Here’s an honest, squishy, deep-in-the-guts postmortem of my first NaNoWriMo experience:
1. Have a plan. And give yourself enough time to make said plan.
The last time I attempted to write a novel without an outline, I produced a crazy, meandering stinker of a turd, most of which got flushed and rewritten. Since that fiasco, I’ve become a plotter, and after stumbling around like a drunken zombie trying various plotting methods, the Snowflake Method was a lifesaver. (Note, I don’t use the software, I simply outline according to the instructions on the aforementioned link). That having been said, where’d I flunk? Well, I didn’t do this far enough in advance, and had some gaping holes in my outline, causing me to hit the proverbial wall several times, and I wasn’t as productive as I could have been. Boo, hiss.
2. Stop being a perfectionist. Just. Stop.
Yes, you have your outline, but don’t overthink every last detail as you write. And don’t edit as your write. Just write. Let the words flow. You can edit later, that’s what revision is for. And try to nix dreadful perfectionism from every aspect of your life, at least during NaNoWriMo. Let your house be dirty. Let the dishes pile up in the sink. Order takeout. This is your time, baby. I am absolutely guilty of perfectionism, and my house was a little too clean during NaNoWriMo. I could have fired out more words, boom-boom-boom, had I not been, um, obsessing about microscopic pieces of lint, or something. This leads me to…
3. Write as much as you can, every day.

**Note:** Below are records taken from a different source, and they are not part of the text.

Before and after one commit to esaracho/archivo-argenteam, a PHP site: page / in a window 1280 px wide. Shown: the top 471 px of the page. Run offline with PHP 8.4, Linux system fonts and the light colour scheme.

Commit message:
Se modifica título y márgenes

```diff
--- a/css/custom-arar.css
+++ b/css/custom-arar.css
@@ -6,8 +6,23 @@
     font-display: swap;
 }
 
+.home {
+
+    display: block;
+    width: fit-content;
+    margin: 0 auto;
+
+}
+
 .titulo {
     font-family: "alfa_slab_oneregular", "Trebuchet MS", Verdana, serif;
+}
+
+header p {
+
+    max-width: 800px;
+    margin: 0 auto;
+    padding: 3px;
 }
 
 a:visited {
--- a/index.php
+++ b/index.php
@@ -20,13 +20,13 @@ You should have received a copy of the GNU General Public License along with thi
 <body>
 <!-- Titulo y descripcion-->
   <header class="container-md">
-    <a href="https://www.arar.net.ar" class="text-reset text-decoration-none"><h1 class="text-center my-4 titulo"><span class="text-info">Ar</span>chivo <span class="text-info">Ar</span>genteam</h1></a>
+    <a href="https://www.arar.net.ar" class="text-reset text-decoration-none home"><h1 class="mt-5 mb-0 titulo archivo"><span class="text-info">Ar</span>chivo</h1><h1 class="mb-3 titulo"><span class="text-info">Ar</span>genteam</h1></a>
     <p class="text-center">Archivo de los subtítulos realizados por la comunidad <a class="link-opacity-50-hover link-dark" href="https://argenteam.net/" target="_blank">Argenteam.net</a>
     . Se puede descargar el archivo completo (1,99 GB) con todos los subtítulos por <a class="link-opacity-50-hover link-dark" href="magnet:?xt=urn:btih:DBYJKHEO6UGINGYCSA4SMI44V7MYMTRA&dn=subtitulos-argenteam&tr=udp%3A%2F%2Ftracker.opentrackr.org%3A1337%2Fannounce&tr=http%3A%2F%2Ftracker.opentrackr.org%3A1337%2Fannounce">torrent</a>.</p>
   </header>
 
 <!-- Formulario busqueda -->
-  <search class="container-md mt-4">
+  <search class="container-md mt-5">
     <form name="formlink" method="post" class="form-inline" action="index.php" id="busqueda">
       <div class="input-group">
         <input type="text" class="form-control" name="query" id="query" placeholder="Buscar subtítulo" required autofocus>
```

Writing every day helps you build speed and muscle memory. It gets faster and easier the more you do it, and during NaNoWriMo it’s absolutely critical. I made the mistake of skipping a day or two after particularly crazy days at work, which caused me to slide backward, not able to catch up. My daily average tends to be about 1670 words, and had I written every day, I would have easily hit 50,000. Repeat after me: during NaNoWriMo, skipping a day is a slippery slope. Now say it ten times. Now drop down and give me fifty.

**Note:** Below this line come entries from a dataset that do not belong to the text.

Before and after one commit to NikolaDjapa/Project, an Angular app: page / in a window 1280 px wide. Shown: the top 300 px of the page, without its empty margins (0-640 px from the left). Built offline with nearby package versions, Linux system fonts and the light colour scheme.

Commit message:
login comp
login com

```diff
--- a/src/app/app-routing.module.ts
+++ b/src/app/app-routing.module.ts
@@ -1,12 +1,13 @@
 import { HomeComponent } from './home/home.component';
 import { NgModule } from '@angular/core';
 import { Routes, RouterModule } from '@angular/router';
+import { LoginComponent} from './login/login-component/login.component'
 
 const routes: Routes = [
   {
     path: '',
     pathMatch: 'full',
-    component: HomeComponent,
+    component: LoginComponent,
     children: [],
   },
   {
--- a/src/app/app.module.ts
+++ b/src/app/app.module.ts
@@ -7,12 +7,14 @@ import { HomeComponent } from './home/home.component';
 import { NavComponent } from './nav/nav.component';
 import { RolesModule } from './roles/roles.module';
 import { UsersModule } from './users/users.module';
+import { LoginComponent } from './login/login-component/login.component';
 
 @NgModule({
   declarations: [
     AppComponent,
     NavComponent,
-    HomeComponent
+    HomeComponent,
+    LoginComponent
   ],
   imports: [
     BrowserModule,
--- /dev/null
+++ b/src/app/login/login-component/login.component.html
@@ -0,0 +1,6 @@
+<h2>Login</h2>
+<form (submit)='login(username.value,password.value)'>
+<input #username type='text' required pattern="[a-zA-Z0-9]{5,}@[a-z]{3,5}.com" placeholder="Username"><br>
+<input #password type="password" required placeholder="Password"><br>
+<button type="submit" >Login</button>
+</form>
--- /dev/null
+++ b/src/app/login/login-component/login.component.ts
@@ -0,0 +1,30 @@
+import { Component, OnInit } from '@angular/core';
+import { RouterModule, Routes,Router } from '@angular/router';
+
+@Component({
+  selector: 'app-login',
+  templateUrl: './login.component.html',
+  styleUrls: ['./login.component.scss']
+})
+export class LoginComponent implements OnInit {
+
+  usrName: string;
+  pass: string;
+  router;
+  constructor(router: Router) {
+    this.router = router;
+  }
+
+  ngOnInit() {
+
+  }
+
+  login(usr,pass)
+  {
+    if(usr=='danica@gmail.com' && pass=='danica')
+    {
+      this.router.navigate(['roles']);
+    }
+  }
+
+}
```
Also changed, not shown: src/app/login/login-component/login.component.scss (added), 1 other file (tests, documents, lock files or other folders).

4. Do it with friends.
I’m happy to say I was really good at this. Working alongside like-minded people gave me the motivation to push myself harder than ever. Plus, writing is inherently lonely, why not write with other writers? Smash your social time and work time together, like peanut butter and jelly. Delicious. You’re probably wondering if we got lost in talking. We didn’t, really. The only downside was that driving to and from write-ins ate into my writing time on occasion. Next time, I’ll plan better to avoid traffic. Where to find friends to write with? Search your local area on the NaNoWriMo message boards for write-ins, and your local library may host events all month. Or create your own write-in by finding and inviting local, like-minded Twitter folk. The possibilities are endless.

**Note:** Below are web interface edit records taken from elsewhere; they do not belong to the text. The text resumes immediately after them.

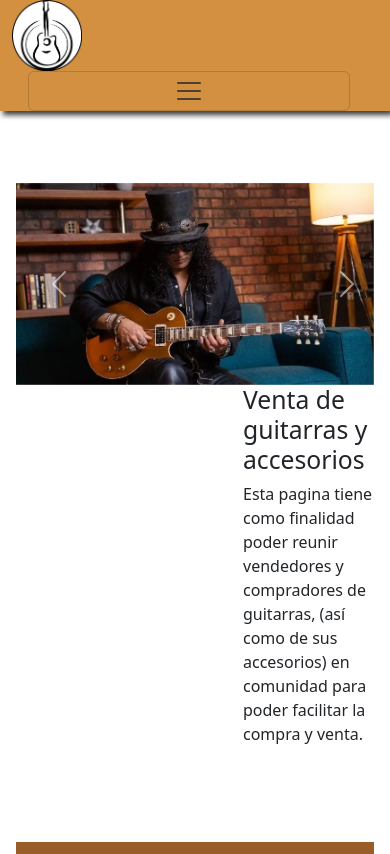
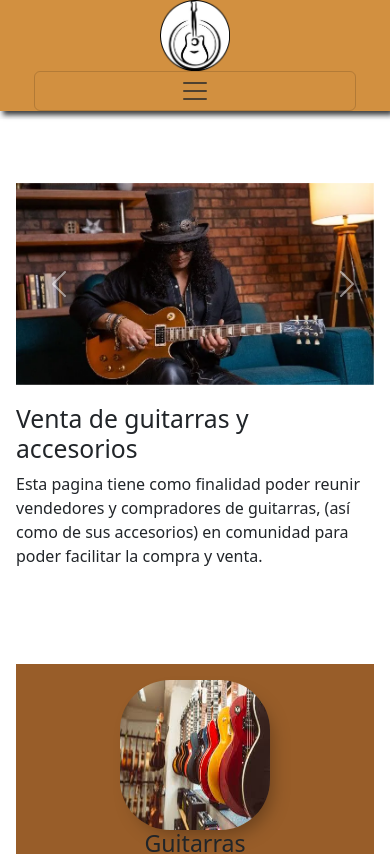
Before and after one commit to emilianoduque/Proyecto-CoderHouse, a plain HTML site: page index.html in a window 390 px wide. Shown: the top 854 px of the page. Drawn offline with nearby package versions, Linux system fonts and the light colour scheme.

Commit message:
Cambios CSS/ Navbar mejorada para moviles

```diff
--- a/css/estilos.css
+++ b/css/estilos.css
@@ -426,6 +426,12 @@ aside.aside-productos h3 {
     justify-content: center;
   }
 
+  .contenedor-info {
+    grid-column: 1/-1;
+    margin-top: 1.2rem;
+    margin-left: 0;
+  }
+
   .slide {
     grid-row: 1/2;
     grid-column: 1/-1;
@@ -440,6 +446,20 @@ aside.aside-productos h3 {
 @media screen and (max-width: 667px) {
   form img {
     display: none;
+  }
+
+  .container-fluid {
+    justify-content: center !important;
+    flex-wrap: nowrap;
+    flex-direction: column;
+  }
+
+  nav ul {
+    align-items: center;
+  }
+
+  .container-fluid button {
+    margin: 0;
   }
 
   /* Nav */
```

Despite the above nit-picking, I consider myself a NaNoWriMo winner, because I came further than I ever thought I would. It once took me a whole year to write 30,000 words, so doing that in 30 days, well, that took guts. Yay, me! Plus, I can use the skills I learned during NaNoWriMo all year long. Every month can be NaNoWriMo, if I want.